What you should do: Copy out each line below in which the string "aipulse" appears.

◆ ◆ ◆

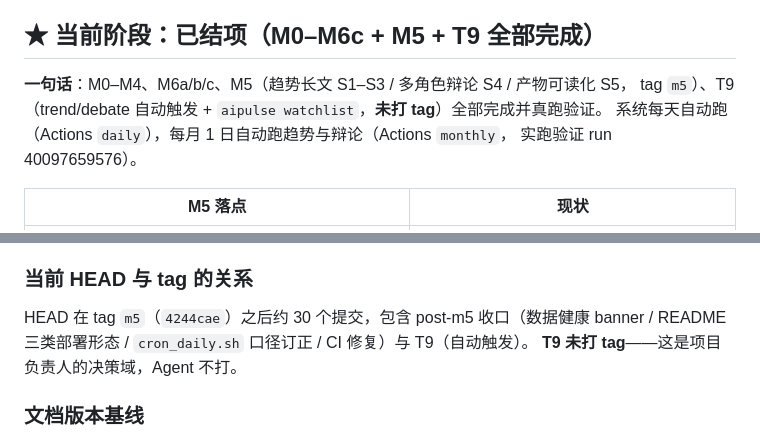
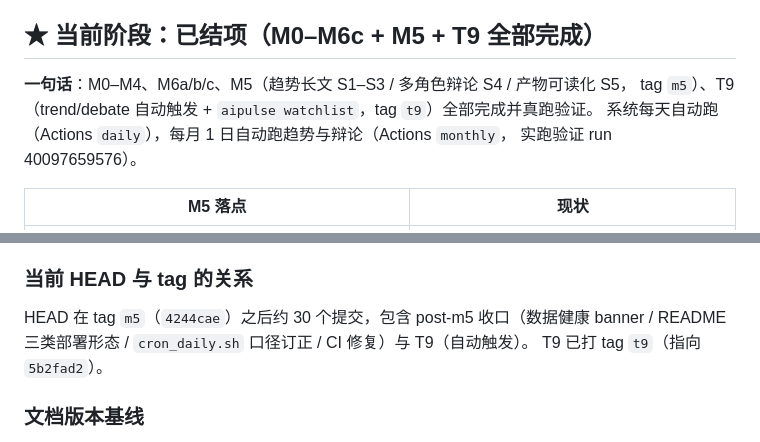
Before and after one commit to tochikoma777/aipulse, a Markdown page: CODEBUDDY.md, 2 parts joined by grey strips. Rendered like a GitHub page.

```diff
--- a/CODEBUDDY.md
+++ b/CODEBUDDY.md
@@ -5,7 +5,7 @@ This file provides guidance to CodeBuddy Code when working with code in this rep
 ## ★ 当前阶段：已结项（M0–M6c + M5 + T9 全部完成）
 
 **一句话**：M0–M4、M6a/b/c、M5（趋势长文 S1–S3 / 多角色辩论 S4 / 产物可读化 S5，
-tag `m5`）、T9（trend/debate 自动触发 + `aipulse watchlist`，**未打 tag**）全部完成并真跑验证。
+tag `m5`）、T9（trend/debate 自动触发 + `aipulse watchlist`，tag `t9`）全部完成并真跑验证。
 系统每天自动跑（Actions `daily`），每月 1 日自动跑趋势与辩论（Actions `monthly`，
 实跑验证 run 40097659576）。
 
@@ -79,7 +79,7 @@ tag `m5`）、T9（trend/debate 自动触发 + `aipulse watchlist`，**未打 ta
 
 HEAD 在 tag `m5`（`4244cae`）之后约 30 个提交，包含 post-m5 收口（数据健康 banner /
 README 三类部署形态 / `cron_daily.sh` 口径订正 / CI 修复）与 T9（自动触发）。
-**T9 未打 tag**——这是项目负责人的决策域，Agent 不打。
+T9 已打 tag `t9`（指向 `5b2fad2`）。
 
 ### 文档版本基线
 
```
Also changed, not shown: README.md (+1 -1 lines), docs/文档维护日志.md (+1 -1 lines).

◆ ◆ ◆

Answer below:
Before and after one commit to tochikoma777/aipulse, a Markdown page: CODEBUDDY.md, 2 parts joined by grey strips. Rendered like a GitHub page.
-tag `m5`）、T9（trend/debate 自动触发 + `aipulse watchlist`，**未打 tag**）全部完成并真跑验证。
+tag `m5`）、T9（trend/debate 自动触发 + `aipulse watchlist`，tag `t9`）全部完成并真跑验证。
@@ -79,7 +79,7 @@ tag `m5`）、T9（trend/debate 自动触发 + `aipulse watchlist`，**未打 ta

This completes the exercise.